> URIs never do conneg. HTTP servers do it on behalf of users.
Very well: my HTTP server does not do conneg on the URI that
names my home page.
> Fine. Will you accept it if I say that "http://www.prescod.net" is a URI
> that represents me. There happens to be an HTTP server that can serve
> representations of me. If you want to make an assertion about a document
> then I'd suggest you use this URI instead:
I have no problem with this as such. However, it would be useful to
have machine-understandable documentation of it, whether TM or RDF
or something else.
> You're saying that a bunch of non-contiguous bits in the Google database
> is "a document" even before anyone makes the query to combine them into
> anything related?
No, no. The resource referred to by that URI is a document
because we interact with it by *reading* it (we may have to
stretch the meaning of "read" a bit when we deal with purely
"Document" here has one of its ordinary senses:
2 a : a writing conveying information;

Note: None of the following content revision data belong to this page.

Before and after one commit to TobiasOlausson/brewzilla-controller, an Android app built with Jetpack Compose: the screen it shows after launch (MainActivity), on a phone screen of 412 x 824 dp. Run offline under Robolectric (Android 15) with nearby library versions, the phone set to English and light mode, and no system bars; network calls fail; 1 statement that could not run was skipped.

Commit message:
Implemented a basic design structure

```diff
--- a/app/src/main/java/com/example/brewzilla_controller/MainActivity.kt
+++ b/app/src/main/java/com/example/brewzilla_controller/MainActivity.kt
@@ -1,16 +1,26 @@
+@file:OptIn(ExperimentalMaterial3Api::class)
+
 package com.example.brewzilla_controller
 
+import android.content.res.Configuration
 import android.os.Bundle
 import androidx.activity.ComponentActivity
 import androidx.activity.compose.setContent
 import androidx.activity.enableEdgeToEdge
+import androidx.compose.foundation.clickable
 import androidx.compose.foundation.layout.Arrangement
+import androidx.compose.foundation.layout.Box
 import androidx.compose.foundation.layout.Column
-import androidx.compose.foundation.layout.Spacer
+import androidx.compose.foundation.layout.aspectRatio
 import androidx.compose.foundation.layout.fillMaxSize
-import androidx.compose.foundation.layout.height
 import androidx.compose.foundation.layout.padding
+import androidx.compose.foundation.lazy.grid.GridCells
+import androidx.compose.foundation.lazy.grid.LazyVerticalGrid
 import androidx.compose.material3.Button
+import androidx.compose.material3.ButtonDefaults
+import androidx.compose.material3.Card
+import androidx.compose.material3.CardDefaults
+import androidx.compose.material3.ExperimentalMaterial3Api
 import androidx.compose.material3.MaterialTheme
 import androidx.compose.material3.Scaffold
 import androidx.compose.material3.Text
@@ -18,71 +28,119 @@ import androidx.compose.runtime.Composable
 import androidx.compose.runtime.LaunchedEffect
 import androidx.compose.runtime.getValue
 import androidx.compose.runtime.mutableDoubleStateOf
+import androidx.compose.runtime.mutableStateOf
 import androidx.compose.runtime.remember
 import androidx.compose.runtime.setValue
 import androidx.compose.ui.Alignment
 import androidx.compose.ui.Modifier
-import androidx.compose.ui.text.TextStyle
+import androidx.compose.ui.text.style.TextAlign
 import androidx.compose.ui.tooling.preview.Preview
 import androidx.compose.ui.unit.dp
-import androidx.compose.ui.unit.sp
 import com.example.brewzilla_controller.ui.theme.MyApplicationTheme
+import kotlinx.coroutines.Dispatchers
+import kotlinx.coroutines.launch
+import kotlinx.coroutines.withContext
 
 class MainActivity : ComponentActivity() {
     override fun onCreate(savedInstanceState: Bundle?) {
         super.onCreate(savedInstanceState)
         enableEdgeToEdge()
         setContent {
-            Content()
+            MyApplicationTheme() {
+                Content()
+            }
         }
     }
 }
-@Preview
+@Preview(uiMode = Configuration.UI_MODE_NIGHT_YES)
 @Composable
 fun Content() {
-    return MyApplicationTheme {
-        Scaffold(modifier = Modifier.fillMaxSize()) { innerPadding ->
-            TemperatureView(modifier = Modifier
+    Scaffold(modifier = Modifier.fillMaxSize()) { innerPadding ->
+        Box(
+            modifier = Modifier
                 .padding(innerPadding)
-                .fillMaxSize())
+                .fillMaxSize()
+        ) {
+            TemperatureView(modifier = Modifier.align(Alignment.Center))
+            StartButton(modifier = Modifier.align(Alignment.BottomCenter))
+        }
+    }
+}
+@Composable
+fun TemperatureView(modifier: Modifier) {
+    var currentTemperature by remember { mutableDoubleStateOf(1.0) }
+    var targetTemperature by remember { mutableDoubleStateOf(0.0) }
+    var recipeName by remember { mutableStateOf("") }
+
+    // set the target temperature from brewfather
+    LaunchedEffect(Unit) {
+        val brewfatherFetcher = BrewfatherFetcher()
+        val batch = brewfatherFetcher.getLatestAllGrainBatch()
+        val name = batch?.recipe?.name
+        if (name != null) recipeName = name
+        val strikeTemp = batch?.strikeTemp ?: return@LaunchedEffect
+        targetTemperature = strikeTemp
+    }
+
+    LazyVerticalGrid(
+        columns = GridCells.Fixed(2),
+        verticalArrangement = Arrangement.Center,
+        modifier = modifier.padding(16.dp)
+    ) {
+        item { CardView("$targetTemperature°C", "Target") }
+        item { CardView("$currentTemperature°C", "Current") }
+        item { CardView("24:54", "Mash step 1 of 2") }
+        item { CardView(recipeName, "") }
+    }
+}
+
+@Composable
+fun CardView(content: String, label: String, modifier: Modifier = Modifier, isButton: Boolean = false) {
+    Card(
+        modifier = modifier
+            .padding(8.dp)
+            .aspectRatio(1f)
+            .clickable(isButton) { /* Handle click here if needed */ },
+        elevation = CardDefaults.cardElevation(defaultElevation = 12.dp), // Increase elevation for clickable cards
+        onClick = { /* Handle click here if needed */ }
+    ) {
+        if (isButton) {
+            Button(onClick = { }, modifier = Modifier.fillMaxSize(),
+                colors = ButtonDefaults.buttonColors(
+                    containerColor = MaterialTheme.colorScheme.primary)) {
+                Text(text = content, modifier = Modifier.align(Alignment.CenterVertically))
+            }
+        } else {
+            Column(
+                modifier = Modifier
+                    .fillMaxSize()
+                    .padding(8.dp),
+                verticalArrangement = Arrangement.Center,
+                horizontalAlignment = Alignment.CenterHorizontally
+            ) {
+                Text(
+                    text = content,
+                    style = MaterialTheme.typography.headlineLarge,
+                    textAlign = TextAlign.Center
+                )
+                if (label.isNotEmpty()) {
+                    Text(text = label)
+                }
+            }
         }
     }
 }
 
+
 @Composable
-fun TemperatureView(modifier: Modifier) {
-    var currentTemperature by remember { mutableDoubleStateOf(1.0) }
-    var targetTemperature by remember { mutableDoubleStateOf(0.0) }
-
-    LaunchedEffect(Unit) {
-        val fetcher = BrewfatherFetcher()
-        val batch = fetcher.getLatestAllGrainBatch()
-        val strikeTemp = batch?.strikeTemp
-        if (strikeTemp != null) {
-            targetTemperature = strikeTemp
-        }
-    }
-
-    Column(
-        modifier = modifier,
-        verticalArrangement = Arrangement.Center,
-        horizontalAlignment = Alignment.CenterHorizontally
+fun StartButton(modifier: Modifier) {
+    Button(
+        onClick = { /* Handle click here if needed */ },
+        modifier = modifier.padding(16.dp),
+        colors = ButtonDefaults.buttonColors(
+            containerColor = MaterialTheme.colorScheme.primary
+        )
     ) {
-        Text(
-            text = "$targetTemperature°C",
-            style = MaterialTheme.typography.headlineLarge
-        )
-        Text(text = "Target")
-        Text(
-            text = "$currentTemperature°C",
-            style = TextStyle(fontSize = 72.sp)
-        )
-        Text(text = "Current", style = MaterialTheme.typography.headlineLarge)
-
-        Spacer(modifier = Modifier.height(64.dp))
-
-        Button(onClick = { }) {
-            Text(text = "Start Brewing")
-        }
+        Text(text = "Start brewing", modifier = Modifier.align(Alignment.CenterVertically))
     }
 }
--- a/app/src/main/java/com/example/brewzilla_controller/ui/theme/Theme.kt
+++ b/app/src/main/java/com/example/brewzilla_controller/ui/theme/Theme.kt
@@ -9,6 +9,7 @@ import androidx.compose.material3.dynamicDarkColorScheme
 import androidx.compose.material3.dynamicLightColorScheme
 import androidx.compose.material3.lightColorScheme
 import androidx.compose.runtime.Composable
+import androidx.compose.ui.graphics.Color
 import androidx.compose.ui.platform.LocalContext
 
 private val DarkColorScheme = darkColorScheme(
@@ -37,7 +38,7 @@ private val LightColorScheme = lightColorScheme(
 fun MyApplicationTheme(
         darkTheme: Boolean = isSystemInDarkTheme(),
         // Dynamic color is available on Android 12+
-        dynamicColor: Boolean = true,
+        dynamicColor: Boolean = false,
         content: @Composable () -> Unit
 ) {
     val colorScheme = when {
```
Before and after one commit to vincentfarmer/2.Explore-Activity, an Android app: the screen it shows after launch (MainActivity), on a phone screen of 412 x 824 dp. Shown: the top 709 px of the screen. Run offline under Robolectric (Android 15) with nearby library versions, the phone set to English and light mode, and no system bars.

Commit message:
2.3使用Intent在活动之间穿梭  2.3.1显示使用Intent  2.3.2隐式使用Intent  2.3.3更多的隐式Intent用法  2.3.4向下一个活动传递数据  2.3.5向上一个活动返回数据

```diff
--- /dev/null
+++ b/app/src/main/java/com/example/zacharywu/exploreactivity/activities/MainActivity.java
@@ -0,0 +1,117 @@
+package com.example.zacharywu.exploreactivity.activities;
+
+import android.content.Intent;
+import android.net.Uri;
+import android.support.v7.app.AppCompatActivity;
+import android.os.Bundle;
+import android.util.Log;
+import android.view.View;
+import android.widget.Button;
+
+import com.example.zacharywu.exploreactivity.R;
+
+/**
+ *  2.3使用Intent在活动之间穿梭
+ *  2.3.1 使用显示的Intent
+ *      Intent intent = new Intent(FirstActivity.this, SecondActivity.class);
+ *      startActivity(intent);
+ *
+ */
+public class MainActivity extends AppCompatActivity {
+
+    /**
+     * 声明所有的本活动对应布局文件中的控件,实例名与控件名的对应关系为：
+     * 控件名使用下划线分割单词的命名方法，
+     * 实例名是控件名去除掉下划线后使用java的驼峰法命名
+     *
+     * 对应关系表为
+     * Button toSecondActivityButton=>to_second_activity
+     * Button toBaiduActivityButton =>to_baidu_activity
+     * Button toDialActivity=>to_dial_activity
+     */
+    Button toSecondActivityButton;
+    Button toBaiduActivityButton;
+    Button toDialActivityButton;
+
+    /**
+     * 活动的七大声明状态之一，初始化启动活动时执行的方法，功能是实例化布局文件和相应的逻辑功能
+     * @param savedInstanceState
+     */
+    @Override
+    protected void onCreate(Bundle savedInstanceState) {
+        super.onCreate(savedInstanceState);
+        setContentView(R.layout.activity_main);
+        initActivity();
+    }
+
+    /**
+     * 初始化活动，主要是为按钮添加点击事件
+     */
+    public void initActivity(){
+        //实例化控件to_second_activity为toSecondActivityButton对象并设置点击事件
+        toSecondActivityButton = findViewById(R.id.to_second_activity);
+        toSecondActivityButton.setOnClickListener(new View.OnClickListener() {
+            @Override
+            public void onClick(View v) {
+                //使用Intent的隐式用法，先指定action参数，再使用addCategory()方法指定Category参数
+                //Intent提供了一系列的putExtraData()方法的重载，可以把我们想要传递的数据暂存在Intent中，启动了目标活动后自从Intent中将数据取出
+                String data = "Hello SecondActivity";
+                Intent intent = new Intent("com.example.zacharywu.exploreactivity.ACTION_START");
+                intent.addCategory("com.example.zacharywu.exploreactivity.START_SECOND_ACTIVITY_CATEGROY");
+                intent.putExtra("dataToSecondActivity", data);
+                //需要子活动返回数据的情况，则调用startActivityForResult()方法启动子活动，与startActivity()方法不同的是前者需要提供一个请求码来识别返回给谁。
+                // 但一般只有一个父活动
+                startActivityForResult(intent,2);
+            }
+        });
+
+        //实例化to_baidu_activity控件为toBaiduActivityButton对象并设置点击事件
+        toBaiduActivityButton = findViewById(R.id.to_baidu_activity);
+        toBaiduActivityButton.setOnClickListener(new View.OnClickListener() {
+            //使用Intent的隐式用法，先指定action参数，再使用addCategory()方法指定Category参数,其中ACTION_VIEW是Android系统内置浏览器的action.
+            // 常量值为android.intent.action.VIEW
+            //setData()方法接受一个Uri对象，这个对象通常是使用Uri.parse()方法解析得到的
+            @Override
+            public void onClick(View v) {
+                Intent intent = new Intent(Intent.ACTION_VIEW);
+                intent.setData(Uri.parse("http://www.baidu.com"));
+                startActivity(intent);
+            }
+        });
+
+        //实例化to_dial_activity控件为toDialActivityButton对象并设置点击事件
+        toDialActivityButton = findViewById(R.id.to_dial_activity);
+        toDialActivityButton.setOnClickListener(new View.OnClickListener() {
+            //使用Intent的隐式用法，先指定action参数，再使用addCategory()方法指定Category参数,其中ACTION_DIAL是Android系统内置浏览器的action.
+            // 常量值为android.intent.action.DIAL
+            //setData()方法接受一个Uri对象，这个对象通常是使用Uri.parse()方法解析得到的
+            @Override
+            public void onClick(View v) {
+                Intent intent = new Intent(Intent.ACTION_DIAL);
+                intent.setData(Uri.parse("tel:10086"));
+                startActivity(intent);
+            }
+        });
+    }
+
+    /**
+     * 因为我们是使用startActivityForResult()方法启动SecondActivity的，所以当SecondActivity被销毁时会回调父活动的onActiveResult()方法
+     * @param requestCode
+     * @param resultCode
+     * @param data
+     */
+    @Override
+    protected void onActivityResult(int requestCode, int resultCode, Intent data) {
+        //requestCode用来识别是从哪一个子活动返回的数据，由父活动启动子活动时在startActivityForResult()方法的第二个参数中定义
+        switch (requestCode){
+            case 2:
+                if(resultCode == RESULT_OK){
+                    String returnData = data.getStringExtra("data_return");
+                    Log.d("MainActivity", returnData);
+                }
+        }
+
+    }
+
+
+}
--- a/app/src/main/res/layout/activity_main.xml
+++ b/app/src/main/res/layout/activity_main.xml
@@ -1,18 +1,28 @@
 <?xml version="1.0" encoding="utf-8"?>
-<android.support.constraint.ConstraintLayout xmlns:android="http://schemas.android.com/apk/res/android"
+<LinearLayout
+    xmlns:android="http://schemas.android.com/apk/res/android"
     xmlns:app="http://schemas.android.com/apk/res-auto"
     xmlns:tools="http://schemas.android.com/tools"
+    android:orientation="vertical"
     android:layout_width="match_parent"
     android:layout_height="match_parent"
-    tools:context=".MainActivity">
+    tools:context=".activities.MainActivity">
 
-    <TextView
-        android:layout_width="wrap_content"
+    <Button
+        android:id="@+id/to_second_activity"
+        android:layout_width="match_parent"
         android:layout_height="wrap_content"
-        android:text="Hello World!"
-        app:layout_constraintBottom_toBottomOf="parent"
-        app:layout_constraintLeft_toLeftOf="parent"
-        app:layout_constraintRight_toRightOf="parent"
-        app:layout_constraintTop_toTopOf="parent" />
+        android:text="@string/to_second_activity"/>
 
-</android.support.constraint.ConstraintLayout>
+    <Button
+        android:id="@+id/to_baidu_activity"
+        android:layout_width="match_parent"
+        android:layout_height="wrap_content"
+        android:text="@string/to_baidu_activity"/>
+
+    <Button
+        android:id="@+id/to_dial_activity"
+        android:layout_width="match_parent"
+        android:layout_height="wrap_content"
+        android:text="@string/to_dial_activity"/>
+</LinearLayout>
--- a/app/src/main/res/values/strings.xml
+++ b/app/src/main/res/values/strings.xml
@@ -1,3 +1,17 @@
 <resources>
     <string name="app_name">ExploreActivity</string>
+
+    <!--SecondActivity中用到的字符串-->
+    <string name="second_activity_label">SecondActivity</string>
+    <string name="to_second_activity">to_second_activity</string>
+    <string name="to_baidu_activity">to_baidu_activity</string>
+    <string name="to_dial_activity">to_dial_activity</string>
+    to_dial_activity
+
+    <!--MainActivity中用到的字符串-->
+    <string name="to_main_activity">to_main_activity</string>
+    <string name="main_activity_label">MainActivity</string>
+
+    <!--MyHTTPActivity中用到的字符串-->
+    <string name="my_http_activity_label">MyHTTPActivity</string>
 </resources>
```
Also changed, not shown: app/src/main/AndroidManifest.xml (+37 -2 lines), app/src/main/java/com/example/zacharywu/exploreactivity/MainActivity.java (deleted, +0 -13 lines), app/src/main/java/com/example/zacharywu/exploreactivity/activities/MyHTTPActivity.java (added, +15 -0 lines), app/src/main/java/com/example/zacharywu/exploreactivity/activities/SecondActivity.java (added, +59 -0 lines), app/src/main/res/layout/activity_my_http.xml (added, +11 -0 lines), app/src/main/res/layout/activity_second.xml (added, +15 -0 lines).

b : a material substance (as a coin or stone) having on it a representation
of thoughts by means of some conventional mark or symbol.
so sayeth m-w.com. (Sense 1 has to do with something that serves
as evidence of some fact, as in "official document".)
> That's a pretty abstract definition. If I use CORBA to
> access the exact same bits would you say that I am getting a CORBA
> representation of a "document?"
Same bits as what: the ones on the Google database, or the
ones returned by a GET specifying a Content-Type of text/html?
If the latter, then yes; if the former, probably not.
John Cowan <firstname.lastname@example.org> http://www.reutershealth.com
I amar prestar aen, han mathon ne nen, http://www.ccil.org/~cowan
han mathon ne chae, a han noston ne 'wilith. --Galadriel, _LOTR:FOTR_